§ **WORK ORDER**
In the data below, find every line that has the string "Bitumen", and copy it.
· · · · · · ·
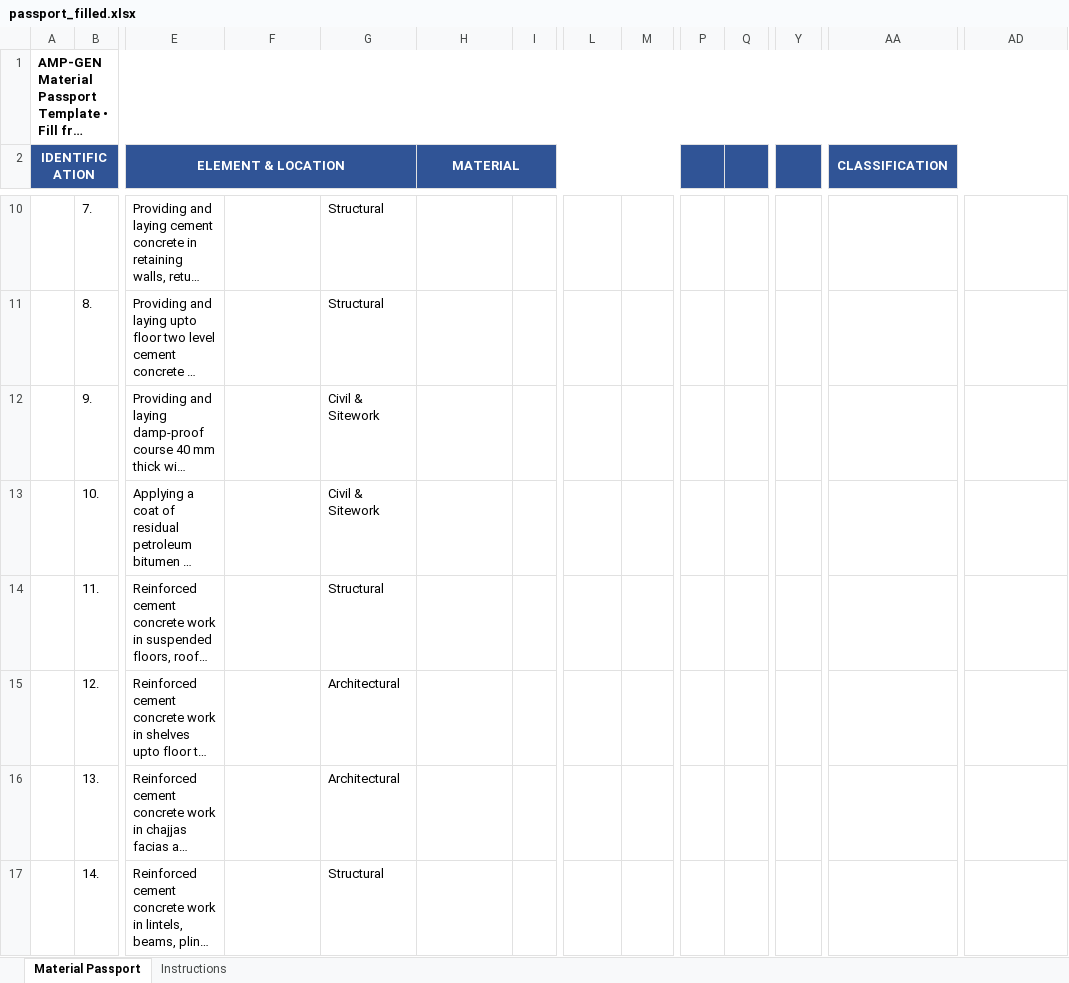
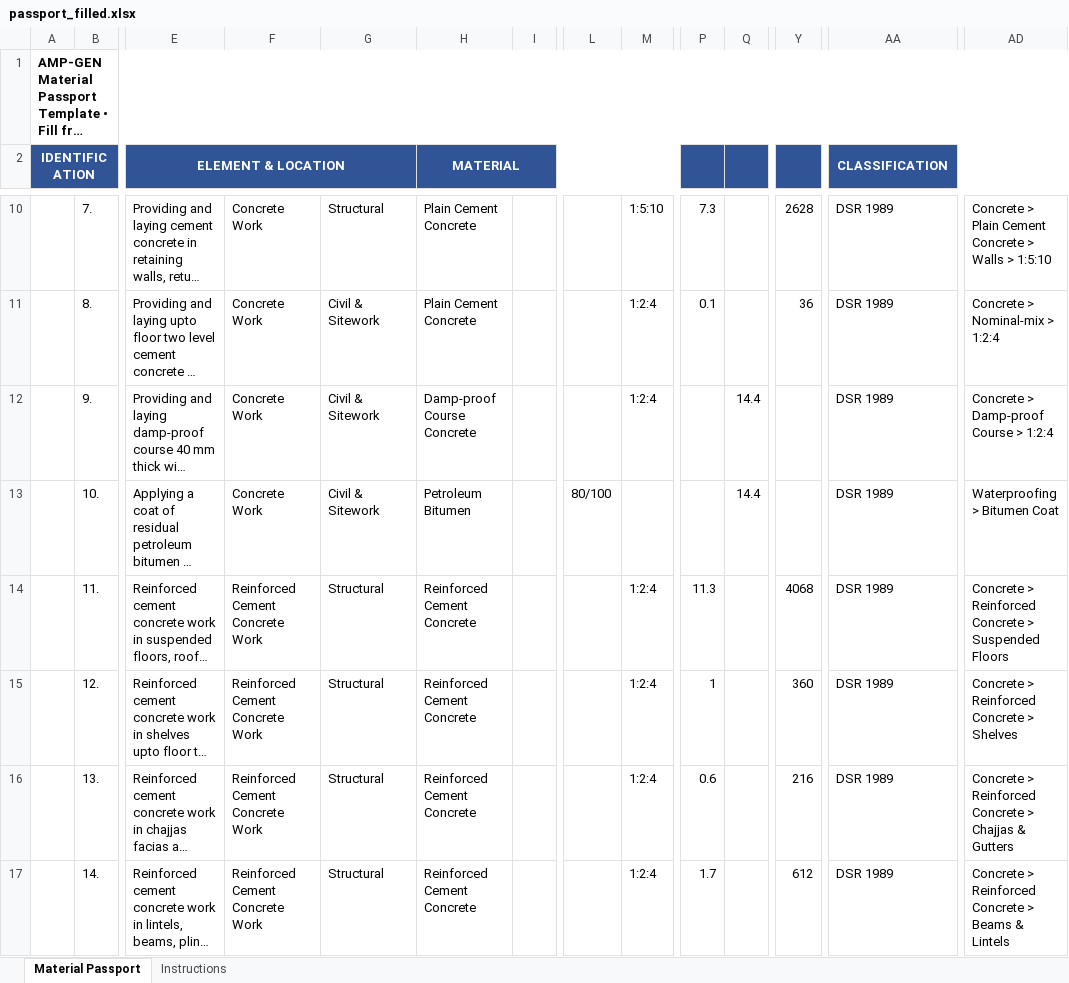
Before and after one commit to arshanalikhan/amp-gen-task, an Excel workbook: output/passport_filled.xlsx, sheet Material Passport, drawn as a sheet; only a part is shown, gaps mark what is left out; long unchanged cells end in …; values as stored, in another font and other column widths than the file's, no borders; the diff covers the shown part only; the diff names each change by its address in the sheet, - before the commit and + after, or states it on an @@ line.

```diff
--- a/output/passport_filled.xlsx (sheet Material Passport)
+++ b/output/passport_filled.xlsx (sheet Material Passport)
-F10:F13: (empty)
+F10:F13: Concrete Work
-H10:H11 (MATERIAL): (empty)
+H10:H11 (MATERIAL): Plain Cement Concrete
-M10: (empty)
+M10: 1:5:10
-P10: (empty)
+P10: 7.3
-Y10: (empty)
+Y10: 2628
-AA10:AA17 (CLASSIFICATION): (empty)
+AA10:AA17 (CLASSIFICATION): DSR 1989
-AD10: (empty)
+AD10: Concrete > Plain Cement Concrete > Walls > 1:5:10
-G11: Structural
+G11: Civil & Sitework
-M11:M12: (empty)
+M11:M12: 1:2:4
-P11: (empty)
+P11: 0.1
-Y11: (empty)
+Y11: 36
-AD11: (empty)
+AD11: Concrete > Nominal-mix > 1:2:4
-H12 (MATERIAL): (empty)
+H12 (MATERIAL): Damp-proof Course Concrete
-Q12:Q13: (empty)
+Q12:Q13: 14.4
-AD12: (empty)
+AD12: Concrete > Damp-proof Course > 1:2:4
-H13 (MATERIAL): (empty)
+H13 (MATERIAL): Petroleum Bitumen
-L13: (empty)
+L13: 80/100
-AD13: (empty)
+AD13: Waterproofing > Bitumen Coat
-F14:F17: (empty)
+F14:F17: Reinforced Cement Concrete Work
-H14:H17 (MATERIAL): (empty)
+H14:H17 (MATERIAL): Reinforced Cement Concrete
-M14:M17: (empty)
+M14:M17: 1:2:4
-P14: (empty)
+P14: 11.3
-Y14: (empty)
+Y14: 4068
-AD14: (empty)
+AD14: Concrete > Reinforced Concrete > Suspended Floors
-G15:G16: Architectural
+G15:G16: Structural
-P15: (empty)
+P15: 1
-Y15: (empty)
+Y15: 360
-AD15: (empty)
+AD15: Concrete > Reinforced Concrete > Shelves
-P16: (empty)
+P16: 0.6
-Y16: (empty)
+Y16: 216
-AD16: (empty)
+AD16: Concrete > Reinforced Concrete > Chajjas & Gutters
-P17: (empty)
+P17: 1.7
-Y17: (empty)
+Y17: 612
-AD17: (empty)
+AD17: Concrete > Reinforced Concrete > Beams & Lintels
```
Also changed, not shown: 2 added rows and 382 edited cells elsewhere in this sheet, 4 other files.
· · · · · · ·
§ **ANSWER FOR THE TASK**
+H13 (MATERIAL): Petroleum Bitumen
+AD13: Waterproofing > Bitumen Coat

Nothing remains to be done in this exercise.